**WHAT YOU ARE ASKED TO DO**
Please return every line in the following data that includes the string "naming".

(Records excerpted from a collection)
──────────
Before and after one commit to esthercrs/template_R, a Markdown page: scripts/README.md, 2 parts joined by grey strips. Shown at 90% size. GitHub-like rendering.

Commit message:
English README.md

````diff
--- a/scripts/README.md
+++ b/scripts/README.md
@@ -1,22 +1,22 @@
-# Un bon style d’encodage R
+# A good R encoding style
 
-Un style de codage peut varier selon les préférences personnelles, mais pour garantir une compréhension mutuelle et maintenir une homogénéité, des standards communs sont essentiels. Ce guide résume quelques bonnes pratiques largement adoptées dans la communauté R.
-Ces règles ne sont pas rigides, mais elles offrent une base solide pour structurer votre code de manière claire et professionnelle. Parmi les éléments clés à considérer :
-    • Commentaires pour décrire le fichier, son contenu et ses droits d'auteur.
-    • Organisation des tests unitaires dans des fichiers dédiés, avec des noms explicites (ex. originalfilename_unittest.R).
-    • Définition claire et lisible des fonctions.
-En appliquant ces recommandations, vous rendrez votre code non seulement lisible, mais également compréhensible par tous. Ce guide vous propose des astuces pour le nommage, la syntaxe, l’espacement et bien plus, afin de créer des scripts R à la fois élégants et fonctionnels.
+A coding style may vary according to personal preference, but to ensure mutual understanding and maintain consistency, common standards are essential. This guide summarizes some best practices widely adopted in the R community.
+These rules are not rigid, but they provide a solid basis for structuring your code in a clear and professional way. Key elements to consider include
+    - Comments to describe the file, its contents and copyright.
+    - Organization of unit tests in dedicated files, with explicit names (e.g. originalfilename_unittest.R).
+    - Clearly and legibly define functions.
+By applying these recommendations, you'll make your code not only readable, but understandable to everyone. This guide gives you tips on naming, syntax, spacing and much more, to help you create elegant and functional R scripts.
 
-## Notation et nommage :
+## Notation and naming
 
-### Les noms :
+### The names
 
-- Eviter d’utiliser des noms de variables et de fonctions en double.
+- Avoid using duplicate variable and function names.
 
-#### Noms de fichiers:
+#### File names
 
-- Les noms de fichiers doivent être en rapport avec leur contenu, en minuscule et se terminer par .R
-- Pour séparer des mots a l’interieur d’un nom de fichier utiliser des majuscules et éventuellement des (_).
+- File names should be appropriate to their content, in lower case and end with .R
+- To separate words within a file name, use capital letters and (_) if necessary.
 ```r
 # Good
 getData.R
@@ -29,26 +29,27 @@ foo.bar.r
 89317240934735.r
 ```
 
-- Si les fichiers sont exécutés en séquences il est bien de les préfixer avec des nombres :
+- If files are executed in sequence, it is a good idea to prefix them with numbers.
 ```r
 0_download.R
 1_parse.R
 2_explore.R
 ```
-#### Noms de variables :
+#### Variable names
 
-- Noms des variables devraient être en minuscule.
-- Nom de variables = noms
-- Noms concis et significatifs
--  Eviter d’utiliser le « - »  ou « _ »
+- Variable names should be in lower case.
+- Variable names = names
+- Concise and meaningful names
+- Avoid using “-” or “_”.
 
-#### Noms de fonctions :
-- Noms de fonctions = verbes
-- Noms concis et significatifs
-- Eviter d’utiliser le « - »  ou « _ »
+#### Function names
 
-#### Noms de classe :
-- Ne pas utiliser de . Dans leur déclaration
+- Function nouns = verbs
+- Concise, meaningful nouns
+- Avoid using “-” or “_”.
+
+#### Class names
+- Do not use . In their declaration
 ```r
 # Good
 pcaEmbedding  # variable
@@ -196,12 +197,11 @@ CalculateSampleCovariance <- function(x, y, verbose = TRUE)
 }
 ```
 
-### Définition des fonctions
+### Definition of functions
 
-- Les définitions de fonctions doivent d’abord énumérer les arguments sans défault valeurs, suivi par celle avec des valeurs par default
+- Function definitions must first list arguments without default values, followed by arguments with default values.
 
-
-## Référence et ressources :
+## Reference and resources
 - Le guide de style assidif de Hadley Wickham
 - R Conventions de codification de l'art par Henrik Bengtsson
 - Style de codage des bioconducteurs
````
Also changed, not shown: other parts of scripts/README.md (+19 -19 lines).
──────────
**OUTPUT FOR THIS TASK**
+By applying these recommendations, you'll make your code not only readable, but understandable to everyone. This guide gives you tips on naming, syntax, spacing and much more, to help you create elegant and functional R scripts.
+## Notation and naming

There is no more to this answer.